┌─ SOURCE MATERIAL

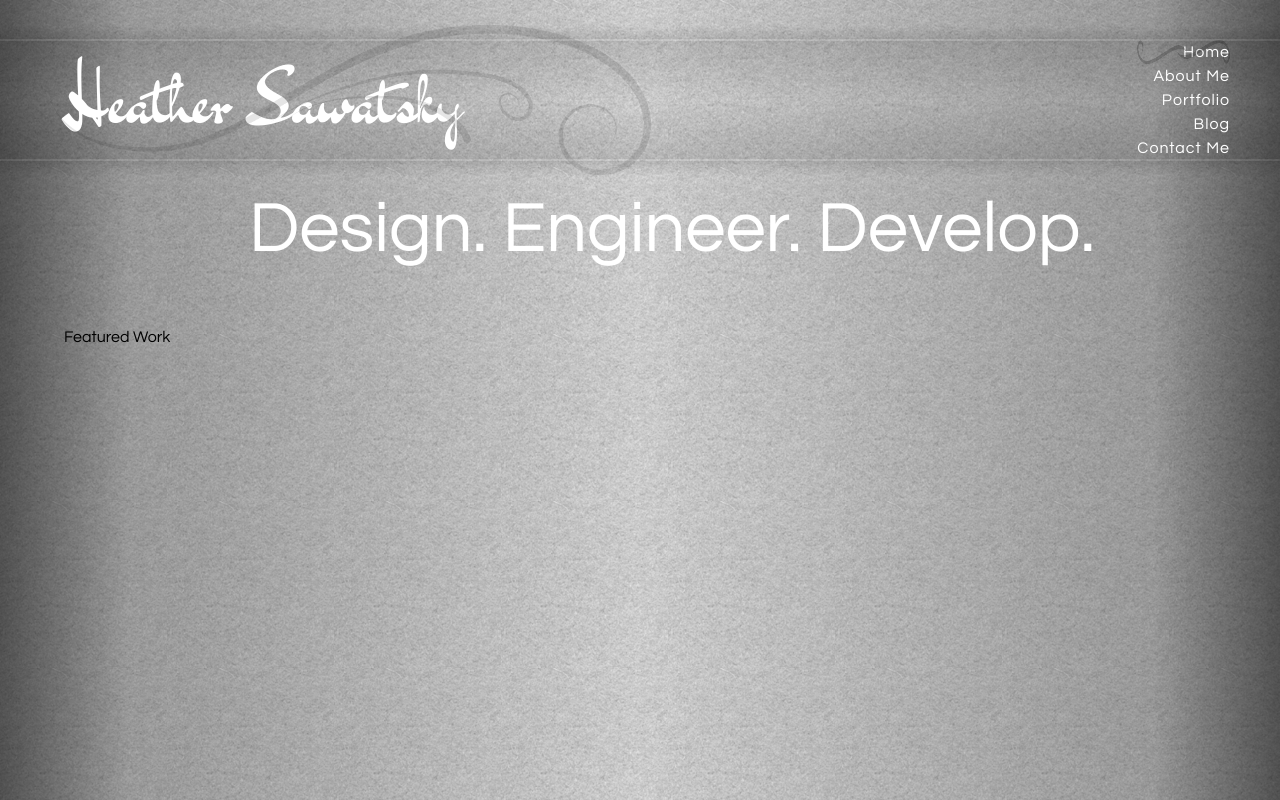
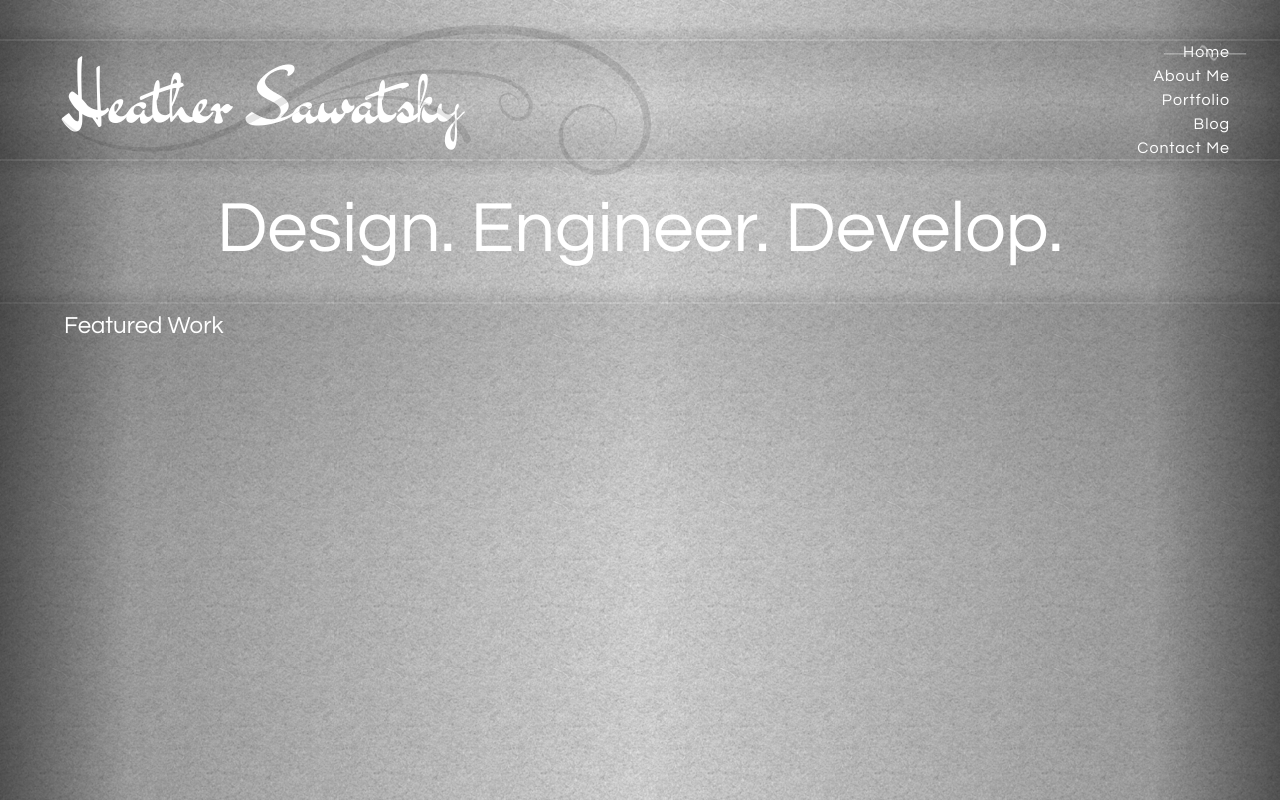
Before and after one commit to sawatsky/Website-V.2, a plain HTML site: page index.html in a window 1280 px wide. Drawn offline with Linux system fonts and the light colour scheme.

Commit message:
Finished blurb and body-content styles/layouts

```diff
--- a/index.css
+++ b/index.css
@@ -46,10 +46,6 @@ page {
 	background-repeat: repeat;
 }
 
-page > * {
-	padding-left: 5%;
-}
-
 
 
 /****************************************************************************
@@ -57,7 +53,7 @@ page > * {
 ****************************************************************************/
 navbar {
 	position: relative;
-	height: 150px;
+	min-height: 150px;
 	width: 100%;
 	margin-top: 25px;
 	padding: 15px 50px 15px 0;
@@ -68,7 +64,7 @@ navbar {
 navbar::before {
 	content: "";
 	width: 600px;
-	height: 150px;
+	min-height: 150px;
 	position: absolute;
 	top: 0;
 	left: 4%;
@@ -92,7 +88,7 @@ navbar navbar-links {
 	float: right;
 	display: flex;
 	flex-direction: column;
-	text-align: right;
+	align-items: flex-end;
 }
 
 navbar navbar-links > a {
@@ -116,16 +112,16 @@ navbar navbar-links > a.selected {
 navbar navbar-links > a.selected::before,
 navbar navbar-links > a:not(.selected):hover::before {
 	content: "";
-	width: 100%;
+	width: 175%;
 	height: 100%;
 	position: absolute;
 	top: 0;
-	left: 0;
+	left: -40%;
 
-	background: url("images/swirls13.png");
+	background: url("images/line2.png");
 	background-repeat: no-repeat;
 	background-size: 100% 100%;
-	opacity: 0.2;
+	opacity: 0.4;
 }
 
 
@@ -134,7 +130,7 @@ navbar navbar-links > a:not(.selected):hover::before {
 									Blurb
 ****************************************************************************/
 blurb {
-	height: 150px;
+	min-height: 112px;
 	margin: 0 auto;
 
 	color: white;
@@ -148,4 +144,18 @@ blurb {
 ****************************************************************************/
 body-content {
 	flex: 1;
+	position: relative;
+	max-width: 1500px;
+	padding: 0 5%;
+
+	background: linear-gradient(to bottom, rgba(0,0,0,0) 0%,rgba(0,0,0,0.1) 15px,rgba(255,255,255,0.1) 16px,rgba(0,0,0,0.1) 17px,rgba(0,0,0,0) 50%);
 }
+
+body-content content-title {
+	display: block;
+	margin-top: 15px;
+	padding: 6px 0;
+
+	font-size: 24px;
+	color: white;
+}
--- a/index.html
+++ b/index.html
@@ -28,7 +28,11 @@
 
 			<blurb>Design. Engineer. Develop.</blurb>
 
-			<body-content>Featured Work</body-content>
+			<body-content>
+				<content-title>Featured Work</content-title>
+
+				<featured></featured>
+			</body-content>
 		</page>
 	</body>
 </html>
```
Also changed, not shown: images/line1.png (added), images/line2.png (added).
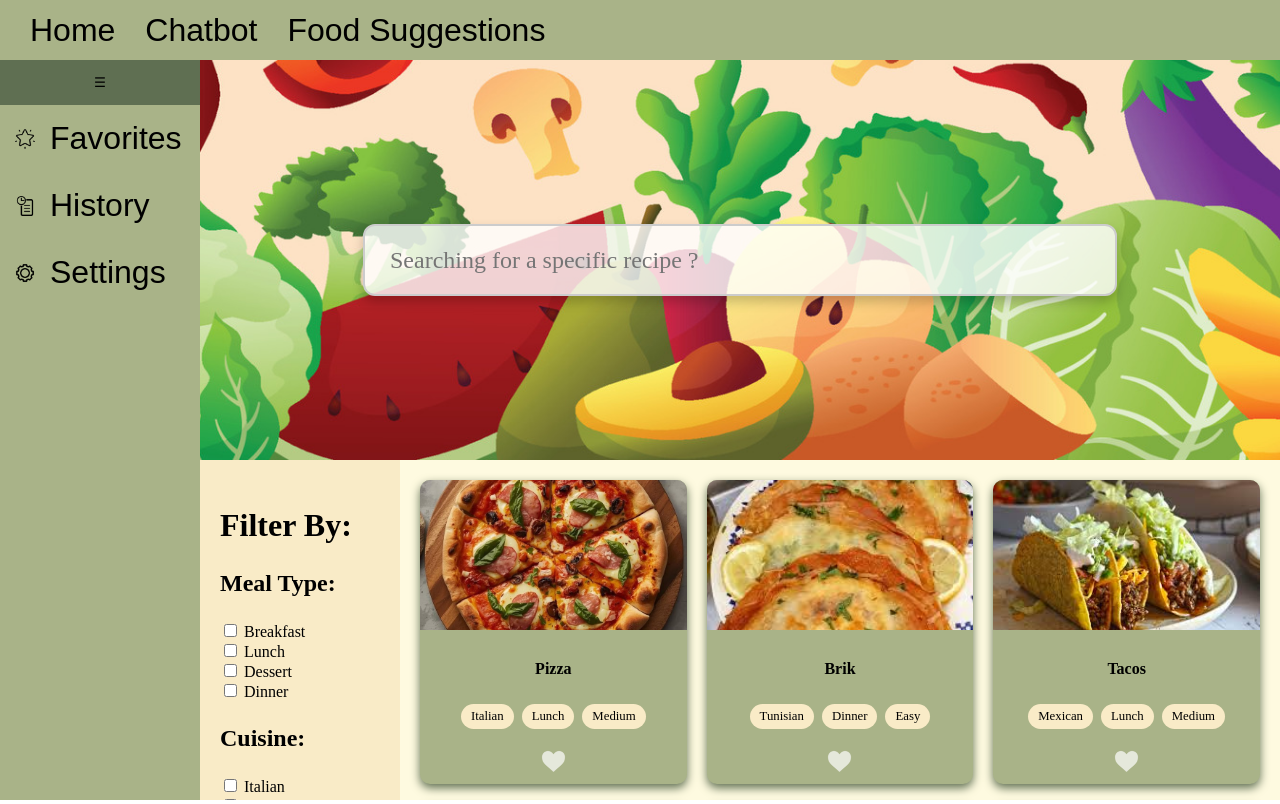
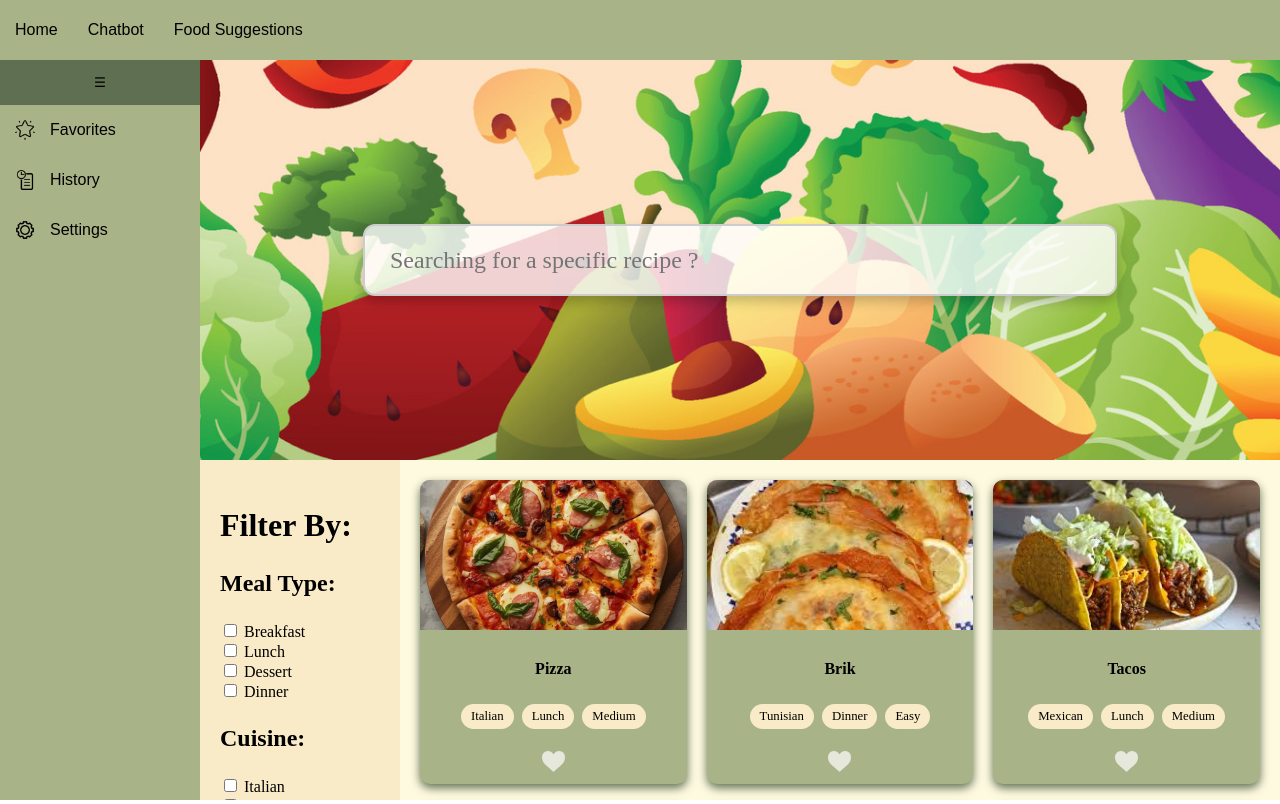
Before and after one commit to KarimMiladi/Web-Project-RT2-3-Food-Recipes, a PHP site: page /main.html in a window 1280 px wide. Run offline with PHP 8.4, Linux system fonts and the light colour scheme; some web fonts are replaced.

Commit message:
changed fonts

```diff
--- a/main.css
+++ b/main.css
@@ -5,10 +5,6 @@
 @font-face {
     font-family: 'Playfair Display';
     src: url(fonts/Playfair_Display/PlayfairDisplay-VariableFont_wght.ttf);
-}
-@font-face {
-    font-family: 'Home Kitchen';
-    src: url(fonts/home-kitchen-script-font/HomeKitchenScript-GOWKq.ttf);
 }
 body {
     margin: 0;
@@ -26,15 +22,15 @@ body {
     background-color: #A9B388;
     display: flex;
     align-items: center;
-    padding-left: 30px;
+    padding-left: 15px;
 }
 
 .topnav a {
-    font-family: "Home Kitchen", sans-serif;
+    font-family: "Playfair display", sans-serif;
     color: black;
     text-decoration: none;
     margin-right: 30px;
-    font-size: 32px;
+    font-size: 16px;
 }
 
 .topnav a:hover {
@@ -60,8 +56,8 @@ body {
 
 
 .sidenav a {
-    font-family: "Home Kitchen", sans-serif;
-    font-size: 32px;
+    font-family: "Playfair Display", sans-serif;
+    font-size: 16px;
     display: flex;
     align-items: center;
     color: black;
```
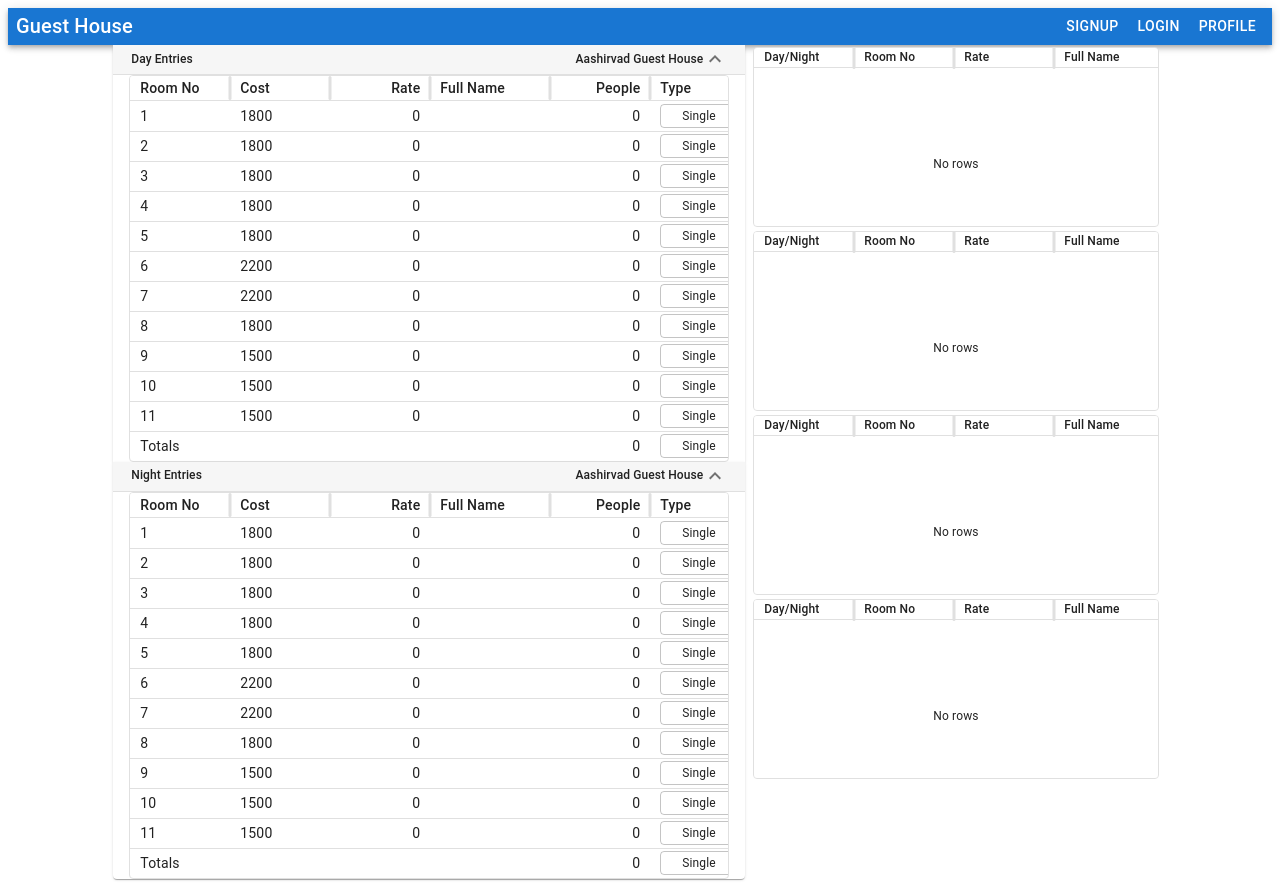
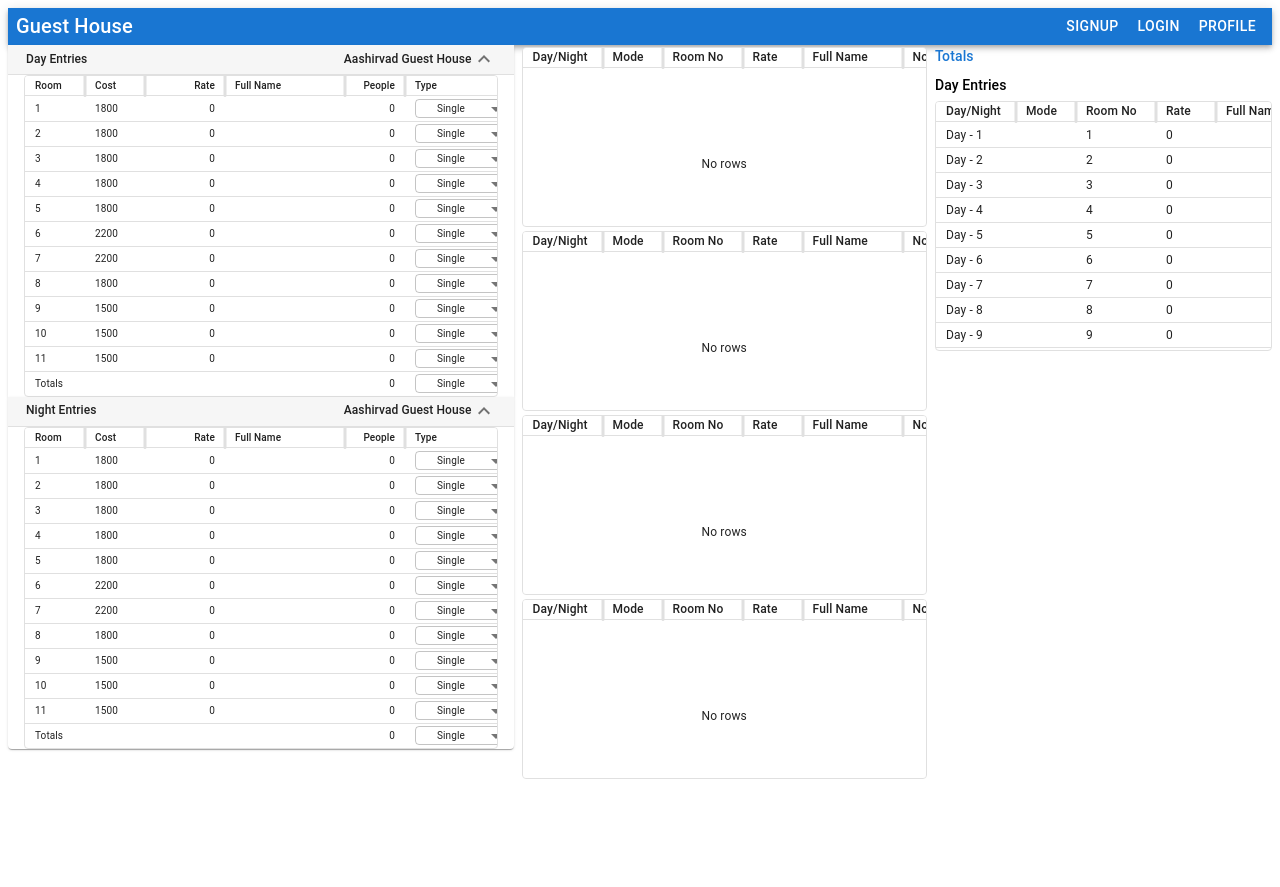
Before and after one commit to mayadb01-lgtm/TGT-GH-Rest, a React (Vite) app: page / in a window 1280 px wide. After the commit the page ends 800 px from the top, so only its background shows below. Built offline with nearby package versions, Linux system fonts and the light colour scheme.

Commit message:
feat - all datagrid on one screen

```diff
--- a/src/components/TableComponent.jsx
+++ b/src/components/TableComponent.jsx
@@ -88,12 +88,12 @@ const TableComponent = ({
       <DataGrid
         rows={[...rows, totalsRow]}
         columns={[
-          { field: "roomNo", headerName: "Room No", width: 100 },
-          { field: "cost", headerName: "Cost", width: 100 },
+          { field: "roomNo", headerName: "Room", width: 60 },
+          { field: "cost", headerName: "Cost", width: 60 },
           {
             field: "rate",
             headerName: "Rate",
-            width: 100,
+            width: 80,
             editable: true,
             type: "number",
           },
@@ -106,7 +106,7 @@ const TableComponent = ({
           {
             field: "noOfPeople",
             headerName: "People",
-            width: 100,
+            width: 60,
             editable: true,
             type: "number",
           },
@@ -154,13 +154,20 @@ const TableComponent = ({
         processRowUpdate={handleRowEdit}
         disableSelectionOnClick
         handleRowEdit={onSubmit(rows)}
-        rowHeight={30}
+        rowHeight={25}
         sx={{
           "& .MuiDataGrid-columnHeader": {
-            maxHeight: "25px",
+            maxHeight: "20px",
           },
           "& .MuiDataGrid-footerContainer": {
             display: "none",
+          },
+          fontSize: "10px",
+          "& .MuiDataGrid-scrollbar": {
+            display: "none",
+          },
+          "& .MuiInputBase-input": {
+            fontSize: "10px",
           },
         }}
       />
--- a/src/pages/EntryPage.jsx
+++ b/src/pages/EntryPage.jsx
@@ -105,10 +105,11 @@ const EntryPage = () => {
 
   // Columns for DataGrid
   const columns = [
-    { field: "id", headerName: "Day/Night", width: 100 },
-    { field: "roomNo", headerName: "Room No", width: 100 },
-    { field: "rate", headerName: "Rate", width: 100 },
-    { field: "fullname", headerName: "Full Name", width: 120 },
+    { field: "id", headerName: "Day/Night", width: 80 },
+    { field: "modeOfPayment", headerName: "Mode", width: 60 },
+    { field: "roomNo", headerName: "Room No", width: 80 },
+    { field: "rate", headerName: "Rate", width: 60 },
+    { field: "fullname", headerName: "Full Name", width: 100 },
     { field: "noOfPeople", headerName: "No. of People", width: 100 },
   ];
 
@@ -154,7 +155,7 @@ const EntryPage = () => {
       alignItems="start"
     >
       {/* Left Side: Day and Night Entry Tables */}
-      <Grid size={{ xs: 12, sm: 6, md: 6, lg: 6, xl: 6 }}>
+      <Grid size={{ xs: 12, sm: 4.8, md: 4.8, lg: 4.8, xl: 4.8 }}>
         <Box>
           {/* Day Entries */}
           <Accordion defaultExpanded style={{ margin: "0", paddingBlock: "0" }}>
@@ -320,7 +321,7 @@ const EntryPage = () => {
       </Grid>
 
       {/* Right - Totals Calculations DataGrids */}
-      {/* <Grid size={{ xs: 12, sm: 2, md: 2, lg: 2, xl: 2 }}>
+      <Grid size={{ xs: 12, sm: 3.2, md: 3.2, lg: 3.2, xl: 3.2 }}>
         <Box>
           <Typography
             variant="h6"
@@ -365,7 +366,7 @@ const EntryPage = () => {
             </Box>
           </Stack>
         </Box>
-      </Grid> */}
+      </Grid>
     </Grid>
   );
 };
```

└─

# [TASK OBJECTIVE]
Scan the material above. Extract every line in which the word "family" occurs.

# [TASK SOLUTION]
     font-family: 'Playfair Display';
-    font-family: 'Home Kitchen';
-    font-family: "Home Kitchen", sans-serif;
+    font-family: "Playfair display", sans-serif;
-    font-family: "Home Kitchen", sans-serif;
+    font-family: "Playfair Display", sans-serif;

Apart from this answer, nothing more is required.